Task goal: I need the entries printed again word for word, without the images.

[Web interface edit records]

_ _ _ _ _

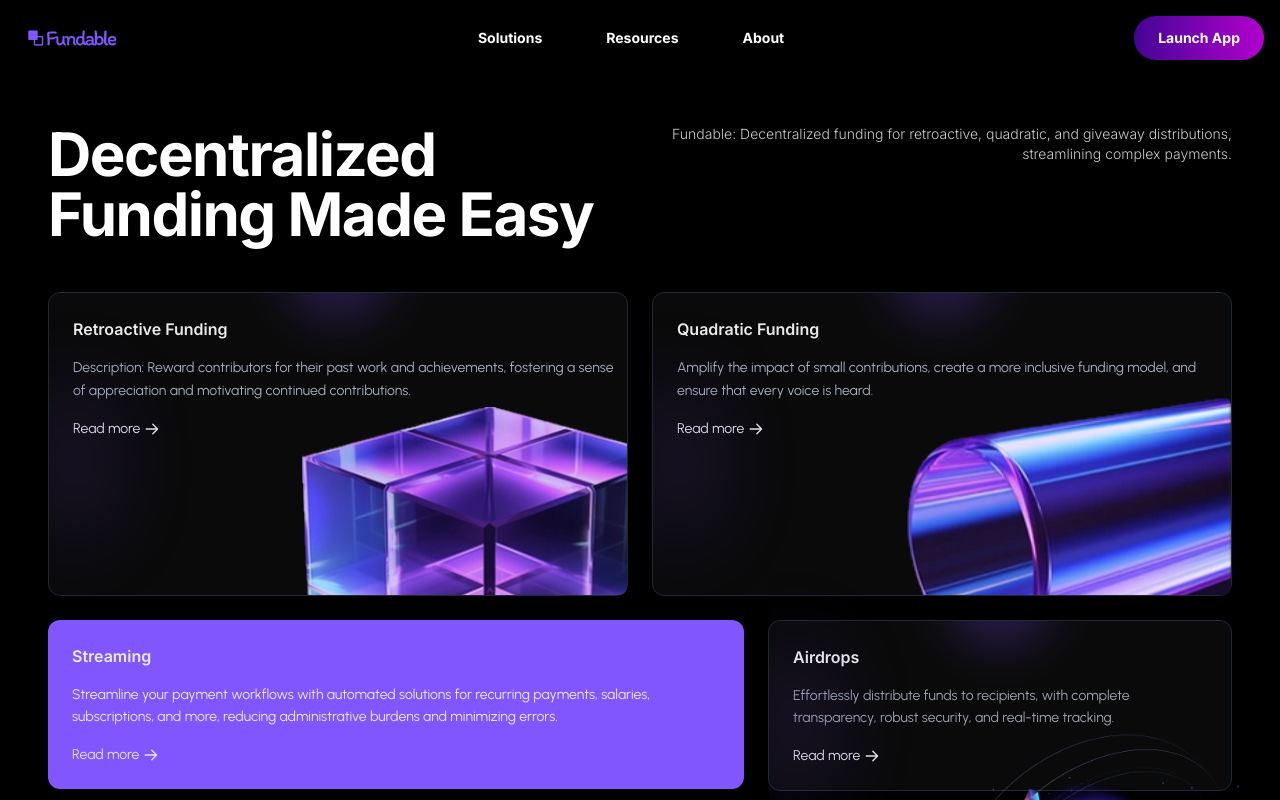
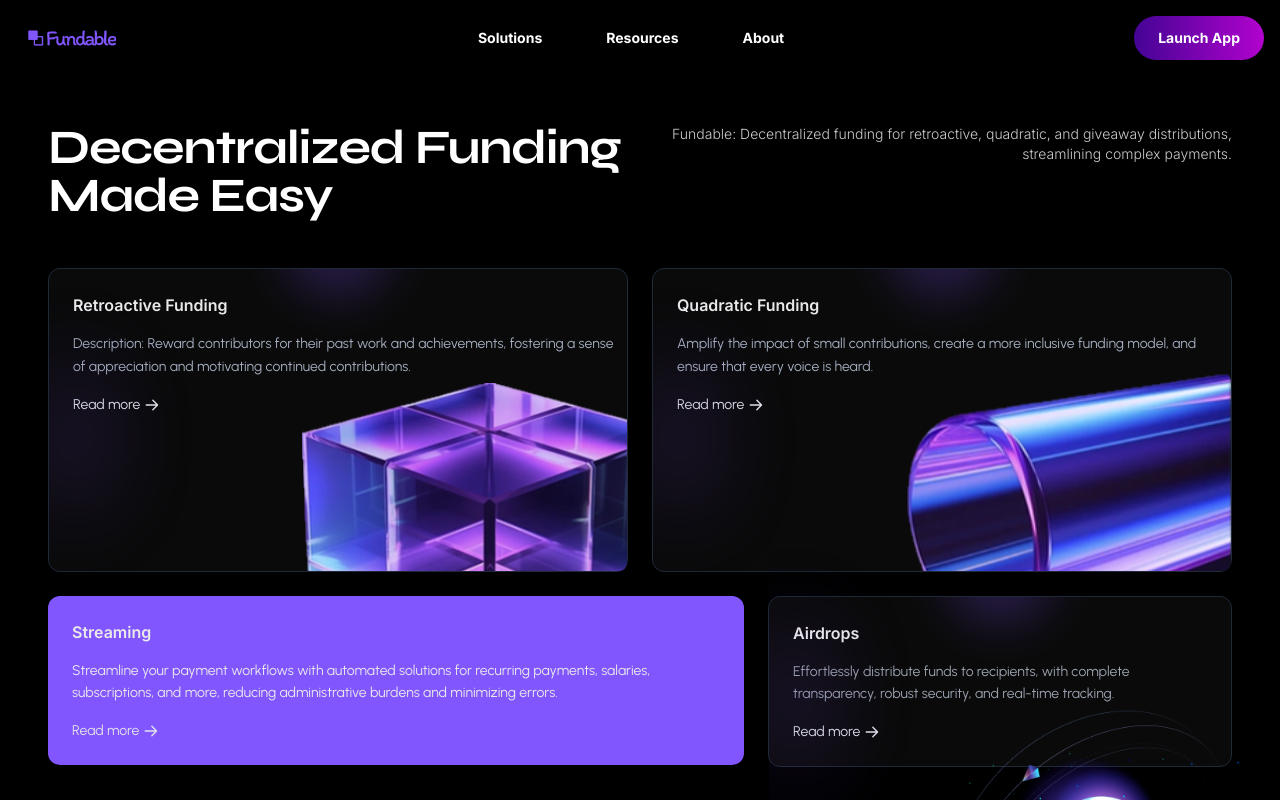
Before and after one commit to Fundable-Protocol/fundable-fe, a Next.js app: page / in a window 1280 px wide. Shown: the top 800 px of the page. Built offline with nearby package versions, Linux system fonts and the light colour scheme.

Commit message:
Added the syne fonts to the header

```diff
--- a/src/app/globals.css
+++ b/src/app/globals.css
@@ -5,6 +5,13 @@
 @font-face {
   font-family: "Urbanist";
   src: url("/fonts/Urbanist-VariableFont_wght.ttf") format("truetype");
+  font-weight: 100 900;
+  font-display: swap;
+}
+
+@font-face {
+  font-family: "Syne";
+  src: url("/fonts/Syne-VariableFont_wght.ttf") format("truetype");
   font-weight: 100 900;
   font-display: swap;
 }
--- a/src/components/organisms/Features.tsx
+++ b/src/components/organisms/Features.tsx
@@ -8,10 +8,10 @@ export default function Features() {
       <div className="max-w-7xl mx-auto">
         {/* Hero Section */}
         <div className="grid lg:grid-cols-2 gap-8 mb-12">
-          <h1 className="text-4xl md:text-5xl lg:text-6xl font-bold tracking-tight text-center lg:text-left max-w-[250px] mx-auto md:max-w-[350px] lg:max-w-0 lg:max-w-none">
+          <h1 className="text-3xl md:text-4xl lg:text-5xl font-bold tracking-tight text-center lg:text-left max-w-[250px] mx-auto md:max-w-[800px]  font-syne">
             Decentralized Funding Made Easy
           </h1>
-          <p className="text-sm text-[#CCCCCC] text-center  lg:text-right font-light">
+          <p className="text-sm text-[#CCCCCC] text-center lg:text-right font-light lg:max-w-[600px] lg:ml-auto">
             Fundable: Decentralized funding for retroactive, quadratic, and
             giveaway distributions, streamlining complex payments.
           </p>
--- a/tailwind.config.ts
+++ b/tailwind.config.ts
@@ -68,6 +68,7 @@ export default {
       },
       fontFamily: {
         urbanist: ["Urbanist", "sans-serif"],
+        syne: ["Syne", "sans-serif"],
       },
     },
   },
```
Also changed, not shown: public/fonts/Syne-VariableFont_wght.ttf (added).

_ _ _ _ _

Written response:
Before and after one commit to Fundable-Protocol/fundable-fe, a Next.js app: page / in a window 1280 px wide. Shown: the top 800 px of the page. Built offline with nearby package versions, Linux system fonts and the light colour scheme.

Commit message:
Added the syne fonts to the header

```diff
--- a/src/app/globals.css
+++ b/src/app/globals.css
@@ -5,6 +5,13 @@
 @font-face {
   font-family: "Urbanist";
   src: url("/fonts/Urbanist-VariableFont_wght.ttf") format("truetype");
+  font-weight: 100 900;
+  font-display: swap;
+}
+
+@font-face {
+  font-family: "Syne";
+  src: url("/fonts/Syne-VariableFont_wght.ttf") format("truetype");
   font-weight: 100 900;
   font-display: swap;
 }
--- a/src/components/organisms/Features.tsx
+++ b/src/components/organisms/Features.tsx
@@ -8,10 +8,10 @@ export default function Features() {
       <div className="max-w-7xl mx-auto">
         {/* Hero Section */}
         <div className="grid lg:grid-cols-2 gap-8 mb-12">
-          <h1 className="text-4xl md:text-5xl lg:text-6xl font-bold tracking-tight text-center lg:text-left max-w-[250px] mx-auto md:max-w-[350px] lg:max-w-0 lg:max-w-none">
+          <h1 className="text-3xl md:text-4xl lg:text-5xl font-bold tracking-tight text-center lg:text-left max-w-[250px] mx-auto md:max-w-[800px]  font-syne">
             Decentralized Funding Made Easy
           </h1>
-          <p className="text-sm text-[#CCCCCC] text-center  lg:text-right font-light">
+          <p className="text-sm text-[#CCCCCC] text-center lg:text-right font-light lg:max-w-[600px] lg:ml-auto">
             Fundable: Decentralized funding for retroactive, quadratic, and
             giveaway distributions, streamlining complex payments.
           </p>
--- a/tailwind.config.ts
+++ b/tailwind.config.ts
@@ -68,6 +68,7 @@ export default {
       },
       fontFamily: {
         urbanist: ["Urbanist", "sans-serif"],
+        syne: ["Syne", "sans-serif"],
       },
     },
   },
```
Also changed, not shown: public/fonts/Syne-VariableFont_wght.ttf (added).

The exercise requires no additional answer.